The new patent, which is titled ‘Identification of taste attributes from an audio signal’, seeks to use speech recognition technology to collect information based on the ’emotional state, gender, age, or accent’ of Spotify users in order to recommend them content, including music and podcasts.
The technology aims to do this by combining factors such as gender, age and location with audio metadata obtained by listening to the pitch, tract length and intensity of a user’s voice patterns as well as the background sounds of their immediate environment, such as ‘sounds from vehicles on a street, other people talking, birds chirping, printers printing, and so on’.
By proxy, the technology could also utilise this audio metadata to gauge insights into what kind of listening environment the user is in, including whether or not the listener is isolated or with other people.
Why do Spotify want this patent?

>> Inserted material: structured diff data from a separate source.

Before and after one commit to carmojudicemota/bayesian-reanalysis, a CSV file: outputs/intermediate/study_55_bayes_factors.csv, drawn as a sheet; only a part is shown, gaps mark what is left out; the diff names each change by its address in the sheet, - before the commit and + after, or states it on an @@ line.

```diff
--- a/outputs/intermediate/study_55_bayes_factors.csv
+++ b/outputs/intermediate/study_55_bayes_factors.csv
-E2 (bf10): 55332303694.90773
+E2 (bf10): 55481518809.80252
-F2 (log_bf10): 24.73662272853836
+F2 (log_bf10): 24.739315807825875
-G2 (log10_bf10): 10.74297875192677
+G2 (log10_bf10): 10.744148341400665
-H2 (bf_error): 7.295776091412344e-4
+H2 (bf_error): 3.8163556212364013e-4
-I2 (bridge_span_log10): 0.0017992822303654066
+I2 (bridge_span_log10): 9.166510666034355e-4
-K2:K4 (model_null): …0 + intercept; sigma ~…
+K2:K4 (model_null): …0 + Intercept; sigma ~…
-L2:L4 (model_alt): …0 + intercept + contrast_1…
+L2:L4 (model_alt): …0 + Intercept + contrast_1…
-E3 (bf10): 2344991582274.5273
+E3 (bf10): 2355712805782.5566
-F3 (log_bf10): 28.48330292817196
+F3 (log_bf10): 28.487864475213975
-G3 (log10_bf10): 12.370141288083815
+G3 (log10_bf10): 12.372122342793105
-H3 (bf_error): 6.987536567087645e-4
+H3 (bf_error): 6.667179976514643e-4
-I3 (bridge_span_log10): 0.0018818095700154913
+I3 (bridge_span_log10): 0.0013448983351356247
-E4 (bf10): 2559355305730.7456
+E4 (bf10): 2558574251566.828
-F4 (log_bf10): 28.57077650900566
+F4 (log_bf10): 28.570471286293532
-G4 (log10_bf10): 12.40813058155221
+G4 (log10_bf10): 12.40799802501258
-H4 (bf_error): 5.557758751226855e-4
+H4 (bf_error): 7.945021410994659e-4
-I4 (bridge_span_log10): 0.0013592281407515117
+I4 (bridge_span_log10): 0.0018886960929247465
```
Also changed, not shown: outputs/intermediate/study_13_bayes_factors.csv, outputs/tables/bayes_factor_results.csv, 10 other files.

A closer look at the patent reveals an overview of how Spotify currently use a decision tree in order to tailor its content recommendation algorithm to each user, with the streaming giants stating that by eliminating human input, the algorithm will function far more effectively.
‘What is needed is an entirely different approach to collecting taste attributes of a user, particularly one that is rooted in technology so that the above-described human activity (e.g., requiring a user to provide input) is at least partially eliminated and performed more efficiently,’ a portion of the patent reads.
The patent also claims that content will be recommended to the listener after metadata has been obtained and analysed alongside the user’s listening history and pre-existing music library, with the recommendations either coming in the form of a visual display or a random song election.
So, what comes next?
Straight off the bat, it’s important to note that audio monitoring isn’t anything out of the ordinary for tech companies – Amazon, Facebook, Apple and Google have all been stung for secretly listening to your conversations in the past.
Spotify even touched upon this themselves while submitting their patent for approval back in 2018, stating that ‘It is common for a media streaming application to include features that provide personalized media recommendations to a user’.
It’s also worth highlighting that just because Spotify have received the patent, it doesn’t mean that the streaming service will integrate it into future products, as the service have noted in a statement to Pitchfork today.
Considering some of the other patents the service has had approved in recent months, it’s fair to say that Spotify are truly aiming to ‘create the best audio experience out there’ – however, it seems that whether it’s the best audio experience for us or them is yet to be determined.
Read the patent in full here via Music Business Worldwide.